Teaching the Future in Schools is a workshop that makes a case for educators to introduce futures thinking in their classrooms and curricula. This session shares two lists of learning objectives for everyone and invites feedback and discussion from those participating in the virtual gathering.
Educators have been preparing graduate students for successful careers as foresight professionals for more than 40 years. Beginning with University of Hawaii at Manoa and University of Houston, more than a dozen universities offer some form of foresight degree. Consequently, academics and experts have published journals and books and launched associations, certificate courses, and professional development seminars.
All of this work, however, is directed at adults. Says Bishop, “That’s not wrong; they surely need to understand how to navigate an uncertain future. But who is missing? Of course, young people. Who is talking to secondary school and college students about the future, their future? Almost no one. So Teach the Future was formed to encourage and support educators to introduce futures thinking in their classes and schools around the world.”
Focus of Teaching the Future in Schools
Peter Bishop (Teach the Future) and foresight collaborator David Bengston (with the US Forest Service) believe that there are some propositions and skills that everyone needs to know, rather than the methods and tools that we teach in graduate school. (Editors note: Bishop retired as an Associate Professor of Strategic Foresight and Director of the graduate program in Foresight at the University of Houston).

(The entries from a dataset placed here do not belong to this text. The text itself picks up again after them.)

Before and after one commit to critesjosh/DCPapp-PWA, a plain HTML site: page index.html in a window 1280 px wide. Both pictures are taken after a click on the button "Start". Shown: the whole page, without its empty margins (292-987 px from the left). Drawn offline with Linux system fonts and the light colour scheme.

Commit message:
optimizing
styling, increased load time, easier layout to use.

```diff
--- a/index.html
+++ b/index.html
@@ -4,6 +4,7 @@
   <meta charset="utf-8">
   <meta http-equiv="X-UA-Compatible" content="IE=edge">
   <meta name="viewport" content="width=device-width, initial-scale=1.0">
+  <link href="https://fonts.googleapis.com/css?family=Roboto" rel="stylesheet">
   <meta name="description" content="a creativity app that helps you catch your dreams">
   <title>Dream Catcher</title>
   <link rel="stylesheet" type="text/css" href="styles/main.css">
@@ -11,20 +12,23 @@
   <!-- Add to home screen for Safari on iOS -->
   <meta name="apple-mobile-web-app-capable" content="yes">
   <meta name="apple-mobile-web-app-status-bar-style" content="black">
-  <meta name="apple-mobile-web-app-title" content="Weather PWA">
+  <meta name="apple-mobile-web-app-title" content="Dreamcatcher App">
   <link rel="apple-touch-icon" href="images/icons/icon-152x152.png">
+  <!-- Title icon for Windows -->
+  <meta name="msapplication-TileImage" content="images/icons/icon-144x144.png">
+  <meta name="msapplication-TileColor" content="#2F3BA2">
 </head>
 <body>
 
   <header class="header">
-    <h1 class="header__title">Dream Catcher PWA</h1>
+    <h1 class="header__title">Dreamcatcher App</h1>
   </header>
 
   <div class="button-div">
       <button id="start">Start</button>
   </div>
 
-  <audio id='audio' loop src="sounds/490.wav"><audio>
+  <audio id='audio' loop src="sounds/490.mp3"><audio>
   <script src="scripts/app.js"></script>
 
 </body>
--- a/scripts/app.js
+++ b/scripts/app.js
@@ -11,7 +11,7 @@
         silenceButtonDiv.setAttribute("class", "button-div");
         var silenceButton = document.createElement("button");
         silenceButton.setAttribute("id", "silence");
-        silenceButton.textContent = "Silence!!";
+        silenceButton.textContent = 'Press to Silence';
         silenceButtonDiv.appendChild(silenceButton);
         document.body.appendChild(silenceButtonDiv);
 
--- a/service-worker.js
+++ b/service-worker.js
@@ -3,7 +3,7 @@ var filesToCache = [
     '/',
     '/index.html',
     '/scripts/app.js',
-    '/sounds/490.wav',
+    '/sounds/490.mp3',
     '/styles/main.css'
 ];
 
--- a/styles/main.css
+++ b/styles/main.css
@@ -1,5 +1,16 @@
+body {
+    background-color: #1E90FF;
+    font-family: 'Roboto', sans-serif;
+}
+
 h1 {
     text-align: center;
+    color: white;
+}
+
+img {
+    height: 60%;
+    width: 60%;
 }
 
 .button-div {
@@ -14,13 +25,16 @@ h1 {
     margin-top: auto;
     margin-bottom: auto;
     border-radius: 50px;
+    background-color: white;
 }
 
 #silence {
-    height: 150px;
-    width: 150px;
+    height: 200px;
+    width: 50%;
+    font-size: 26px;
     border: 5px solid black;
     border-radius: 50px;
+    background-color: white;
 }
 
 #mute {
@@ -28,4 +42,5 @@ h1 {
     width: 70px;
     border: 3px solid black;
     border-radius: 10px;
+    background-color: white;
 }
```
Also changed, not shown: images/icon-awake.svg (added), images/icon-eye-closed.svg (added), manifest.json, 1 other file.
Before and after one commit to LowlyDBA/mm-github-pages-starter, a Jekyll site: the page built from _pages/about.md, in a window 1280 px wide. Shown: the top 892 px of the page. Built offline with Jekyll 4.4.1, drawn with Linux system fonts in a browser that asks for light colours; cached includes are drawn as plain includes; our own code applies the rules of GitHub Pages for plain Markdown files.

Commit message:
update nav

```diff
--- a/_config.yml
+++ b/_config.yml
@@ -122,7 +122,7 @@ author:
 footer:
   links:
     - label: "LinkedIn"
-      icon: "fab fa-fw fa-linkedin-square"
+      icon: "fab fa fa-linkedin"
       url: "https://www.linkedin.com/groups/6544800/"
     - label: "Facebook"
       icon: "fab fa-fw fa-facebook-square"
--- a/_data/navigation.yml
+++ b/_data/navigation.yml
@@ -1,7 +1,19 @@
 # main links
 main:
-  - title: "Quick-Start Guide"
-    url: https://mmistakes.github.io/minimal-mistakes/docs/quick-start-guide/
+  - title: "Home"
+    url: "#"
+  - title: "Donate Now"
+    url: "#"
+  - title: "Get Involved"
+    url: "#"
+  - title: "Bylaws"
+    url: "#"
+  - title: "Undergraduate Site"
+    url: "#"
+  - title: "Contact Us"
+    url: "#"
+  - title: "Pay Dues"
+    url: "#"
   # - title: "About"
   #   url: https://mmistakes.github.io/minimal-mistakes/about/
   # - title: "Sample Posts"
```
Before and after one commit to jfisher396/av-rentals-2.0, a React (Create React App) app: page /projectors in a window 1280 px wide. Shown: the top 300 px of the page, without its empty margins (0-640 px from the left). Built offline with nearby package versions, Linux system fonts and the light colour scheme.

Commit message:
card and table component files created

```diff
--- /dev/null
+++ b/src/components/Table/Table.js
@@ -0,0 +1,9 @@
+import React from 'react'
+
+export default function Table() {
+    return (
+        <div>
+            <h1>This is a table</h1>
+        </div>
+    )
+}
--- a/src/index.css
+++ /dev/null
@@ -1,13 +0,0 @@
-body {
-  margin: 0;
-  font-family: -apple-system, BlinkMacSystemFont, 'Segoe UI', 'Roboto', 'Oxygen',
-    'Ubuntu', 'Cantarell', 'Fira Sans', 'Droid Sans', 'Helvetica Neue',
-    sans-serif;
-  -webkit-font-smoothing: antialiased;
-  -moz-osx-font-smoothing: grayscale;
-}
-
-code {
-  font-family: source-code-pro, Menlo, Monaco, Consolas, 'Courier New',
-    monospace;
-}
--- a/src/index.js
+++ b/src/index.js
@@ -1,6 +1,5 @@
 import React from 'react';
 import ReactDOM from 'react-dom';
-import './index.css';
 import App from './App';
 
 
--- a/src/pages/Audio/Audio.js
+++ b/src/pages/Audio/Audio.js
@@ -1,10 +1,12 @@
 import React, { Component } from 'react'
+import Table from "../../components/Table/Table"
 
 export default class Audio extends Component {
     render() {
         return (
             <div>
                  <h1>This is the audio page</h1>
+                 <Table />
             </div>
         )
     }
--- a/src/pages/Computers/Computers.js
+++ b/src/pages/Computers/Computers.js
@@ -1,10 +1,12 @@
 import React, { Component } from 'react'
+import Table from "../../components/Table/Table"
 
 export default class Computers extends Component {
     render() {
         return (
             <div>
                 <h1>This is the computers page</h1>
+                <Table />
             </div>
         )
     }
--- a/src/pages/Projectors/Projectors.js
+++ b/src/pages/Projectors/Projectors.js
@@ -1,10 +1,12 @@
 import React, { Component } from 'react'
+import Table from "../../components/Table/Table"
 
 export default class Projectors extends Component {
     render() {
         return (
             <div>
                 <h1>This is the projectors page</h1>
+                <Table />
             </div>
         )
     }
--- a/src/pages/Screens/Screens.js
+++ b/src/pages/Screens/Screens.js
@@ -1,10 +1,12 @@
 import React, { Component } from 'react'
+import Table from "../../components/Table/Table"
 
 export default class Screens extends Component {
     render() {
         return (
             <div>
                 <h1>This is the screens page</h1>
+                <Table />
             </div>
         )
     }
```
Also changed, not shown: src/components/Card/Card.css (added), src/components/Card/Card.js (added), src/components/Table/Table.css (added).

Bishop questioned the foresight teaching protocol, “It has been fairly easy to decide what to teach—i.e., an easier version of what we have been teaching graduate students—but is that right? Does every student in the world need to be proficient in scanning, trend extrapolation, scenario development, visioning and strategic planning, to name just a few of the processes and skills necessary for being a successful futurist?”
Bishop and Bengston have come to understand that that the answer to that question is No. They concede that “while those would be fine to know, it is not necessary that they engage in a junior version of a Master’s degree to prepare them to anticipate and influence the future.”
Says Bishop, “David Bengston and I believe there are some propositions and skills that everyone needs to know, rather than the methods and tools that we teach in graduate school. These propositions and skills are what graduate students and foresight professionals realize as they learn the methods, why not just skip the methods the takeaways directly through instruction and examples?”